Rama Traditions in Thailand: the Dynastic Cult
Like other classical versions of the Rama story, the Ramakien tradition has been expressed not only in literature and artistic performance but in sculpture and in painting as well. These visual representations of the tale have almost always existed in temple settings, and it is probable that most of them had, at one time or another, specific associations with cultic practice. Insofar as these practices are historically remote, the character of the relevant cult is impossible to reconstruct. In the case of the Ramakien tradition, however, we are dealing with a relatively recent cult established by Rama I, the same king who sponsored the primary Ramakien text. And, like that text, it remains a vital part of religious and cultural life in contemporary Thailand.
For our purposes the most important iconic expression of the Ramakien tradition is one intimately associated with the so-called Holy Emerald Jewel or Emerald Buddha that King Rama I brought to Bangkok from the Laotian capital of Vientienne, and with the closely related dynastic practices that he subsequently established when he became king and built his new capital at Bangkok. Although there had almost certainly been similar images and dynastic cults in the old central Thai capital of Ayudhya, Rama I bypassed
any Ayudhyan precedents and drew on the heritage of another region, ultimately founding a tradition distinctive to the Bangkok kingdom and its Chakri rulers.
Evidence strongly suggests that the image of the Emerald Buddha and t he rituals associated with it in Vientienne were Buddhist transformations of a Saivite "Holy Jewel" and corresponding dynastic cult established in the ancient Khmer capital of Angkor in the early centuries of the second millennium C.E. Through a long and fascinating process, this originally Saivite tradition was appropriated and transformed by the Theravada Buddhist reformers who subsequently came to dominate the religious life of the area. Although the early phases of this process are hard to trace in any detail, it is certain that thoroughly Buddhized forms of the image and its cult were well established in the northern Thai kingdom of Lannathai by the late fifteenth century. They were transported to the Laotian capital of Luang Prabang in the middle of the sixteenth century and a few years later taken to the Laotian capital of Vientienne.

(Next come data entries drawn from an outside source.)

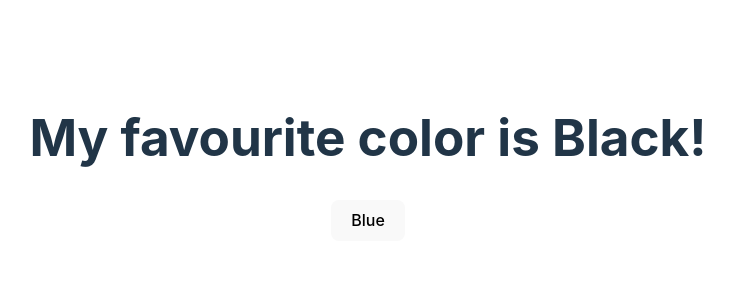
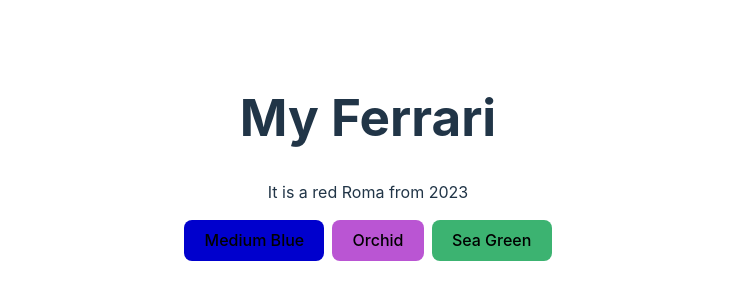
Before and after one commit to johnsonbhaskaran/ReactHooks, a React (Vite) app: page / in a window 1280 px wide. Shown: the part 242-542 px from the top of the page, without its empty margins (272-1006 px from the left). Built offline with nearby package versions, Linux system fonts and the light colour scheme.

Commit message:
useState Hook eg 2

```diff
--- a/src/App.jsx
+++ b/src/App.jsx
@@ -2,16 +2,56 @@
 import "./App.css";
 
 const App = () => {
-  const [color, setColor] = useState("Black");
+  // const [brand, setBrand] = useState("Ferrari");
+  // const [model, setModel] = useState("Roma");
+  // const [year, setYear] = useState("2023");
+  // const [color, setColor] = useState("Red");
 
-  const changeColor = () => {
-    setColor("Red");
+  const [car, setCar] = useState({
+    brand: "Ferrari",
+    model: "Roma",
+    year: 2023,
+    color: "red",
+  });
+
+  const changeColor = (e) => {
+    const btnValue = e.target.innerText;
+    console.log(btnValue);
+    setCar((prev) => {
+      return { ...prev, year: 2025, color: btnValue };
+    });
   };
 
   return (
     <>
-      <h1>My favourite color is {color}!</h1>
-      <button onClick={changeColor}>Blue</button>
+      <h1>My {car.brand}</h1>
+      <p>
+        It is a {car.color} {car.model} from {car.year}
+      </p>
+      <span>
+        <button
+          style={{ backgroundColor: "mediumblue", marginRight: ".5em" }}
+          onClick={changeColor}
+        >
+          Medium Blue
+        </button>
+      </span>
+      <span>
+        <button
+          style={{ backgroundColor: "mediumorchid", marginRight: ".5em" }}
+          onClick={changeColor}
+        >
+          Orchid
+        </button>
+      </span>
+      <span>
+        <button
+          style={{ backgroundColor: "mediumseagreen" }}
+          onClick={changeColor}
+        >
+          Sea Green
+        </button>
+      </span>
     </>
   );
 };
```
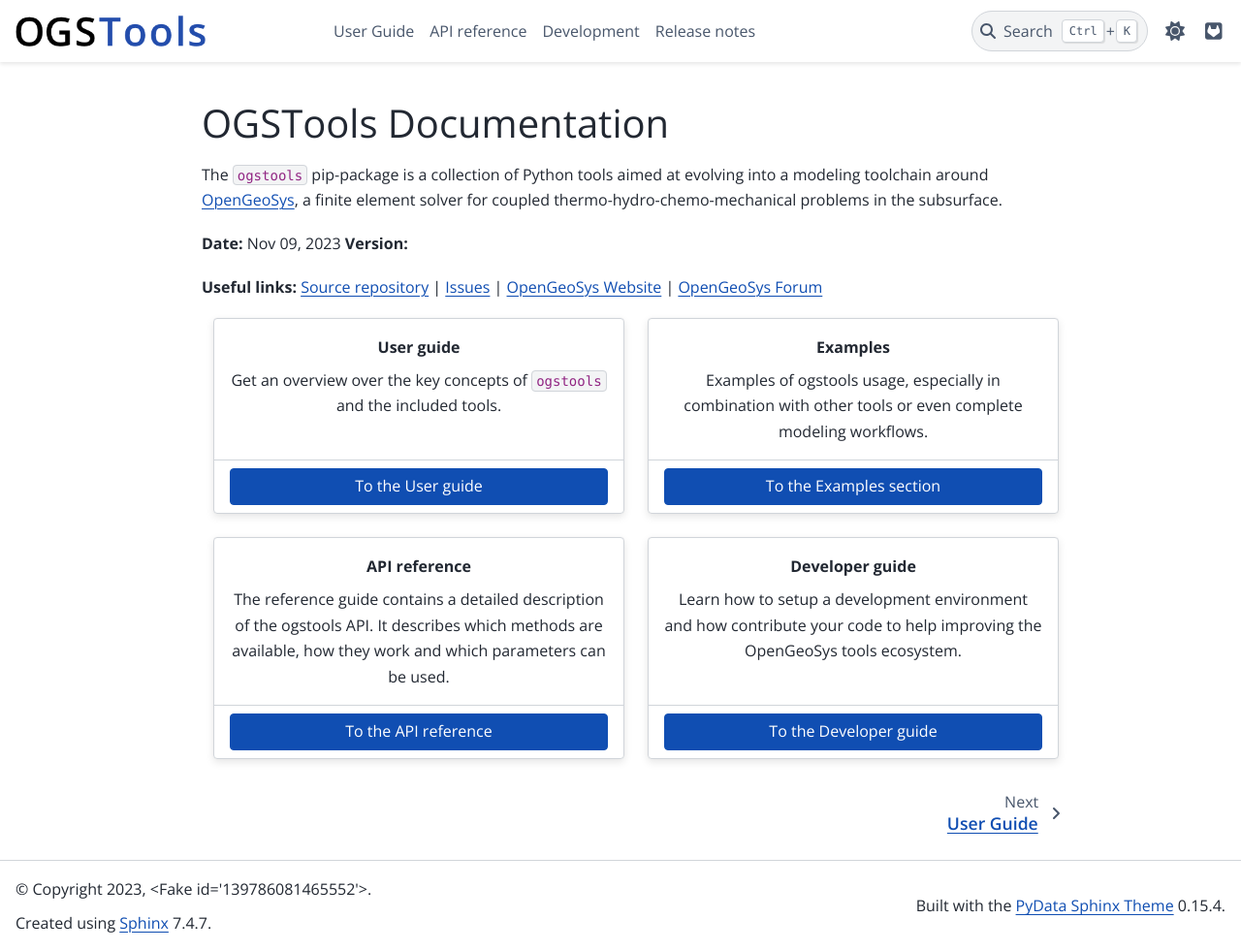
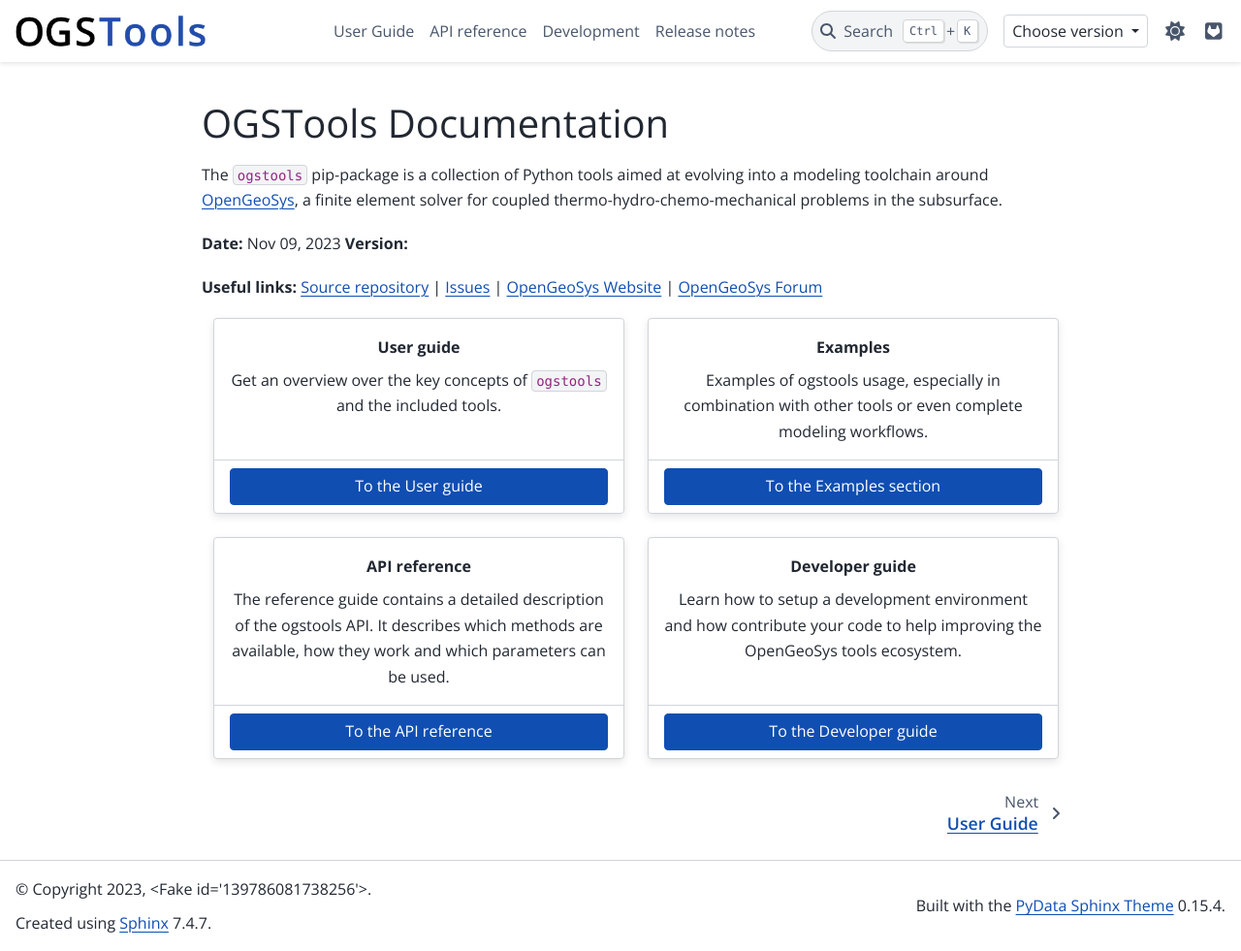
Before and after one commit to ufz/ogstools, a Sphinx documentation site: the page built from docs/index.md, in a window 1280 px wide and 981 px high. Shown: the whole window at 97% size. Built offline with Sphinx 7.4.7 and the PyData theme 0.15.4, drawn with Linux system fonts in a browser that asks for light colours; pages that are not in the unit, such as notebooks, are missing from menus; the version number could not be read and is left out; comment, search, counter and statistics services are not loaded; some of the changed lines change nothing that is shown.

Commit message:
[docs] Added version switcher.

```diff
--- a/docs/conf.py
+++ b/docs/conf.py
@@ -6,6 +6,7 @@
 # -- Project information -----------------------------------------------------
 # https://www.sphinx-doc.org/en/master/usage/configuration.html#project-information
 
+import os
 from datetime import datetime
 
 import pyvista
@@ -55,6 +56,14 @@
 html_css_files = ["ogstools.css"]
 html_context = {"default_mode": "light"}
 
+# Set up the version switcher.  The versions.json is stored in the doc repo.
+if os.environ.get("CI_MERGE_REQUEST_IID", False):
+    switcher_version = f"!{os.environ['CI_MERGE_REQUEST_IID']}"
+elif ".dev" in version:
+    switcher_version = "dev"
+else:
+    switcher_version = f"{version}"
+
 html_theme_options = {
     "logo": {
         # "text": "OGSTools",
@@ -71,6 +80,12 @@
         }
     ],
     "navigation_with_keys": True,
+    "switcher": {
+        "version_match": switcher_version,
+        "json_url": "https://ogstools.opengeosys.org/_static/versions.json",
+    },
+    "navbar_end": ["version-switcher", "theme-switcher", "navbar-icon-links"],
+    "show_version_warning_banner": True,
 }
 
 nitpick_ignore_regex = [("py:class", r".*")]
```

During this northern Thai-Laotian period, the image and the practices associated with it were closely affiliated with different Buddhist dynasties. There is strong evidence that the image itself served as the palladium of Buddhist kings in each of the three capitals mentioned above, and that the cult was a central element in the ritual structure that legitimated their rule. There is also strong evidence that the stories told about the image and the activities surrounding it involved a wide variety of Buddhist symbols that signified various aspects of royal authority and power. These include notions of the king as a cakkavatti , as an Indra, as a bodhisatta , and (though in proper Theravada fashion this always remained ambiguous) as a Buddha.
When Rama I installed the Emerald Buddha in his new royal temple in Bangkok, the image became the palladium of his dynasty and kingdom, the cultic activities associated with it were regularly performed, and all the earlier associations with Buddhist notions of royal power and authority were retained. But what is especially interesting for our purposes is that Rama I added an important component which, as far as I have been able to discover, had not previously been connected with the image. Along the galleries surrounding the central altar of the royal temple, Rama I commissioned the painting of a set of murals that depicted episodes from the Ramakien . When celebrations associated with the image of the Emerald Buddha were held, he saw to it that performances of episodes from the Ramakien story were included. In visual and ritual terms a clear message was being sent. The "Glory of Rama" had now been incorporated into the Buddhist ideal of royal power and authority manifested in the Emerald Buddha on the one hand and in the reigning dynasty on the other.
As in the literary and performance strand of the Ramakien tradition, so in the iconographic and ritual strand: the pattern established by King Rama I has persisted to the present day. The Emerald Buddha has continued to
serve as the palladium of the kingdom; the Buddhist cult associated with the image has continued to legitimate the rule of the Chakri dynasty; and the iconic version of the Ramakien story has continued to play a central symbolic role. Thus, to celebrate the fiftieth anniversary of the founding of the dynasty, the Ramakien murals painted on the walls of the gallery in the Temple of the Emerald Buddha were refurbished by King Rama III. On the one hundredth anniversary they were refurbished by King Rama V, and on the one hundred and fiftieth anniversary by King Rama VII. During the 1980s, to mark the two hundredth anniversary, they were refurbished once again, this time by the present monarch, King Rama IX.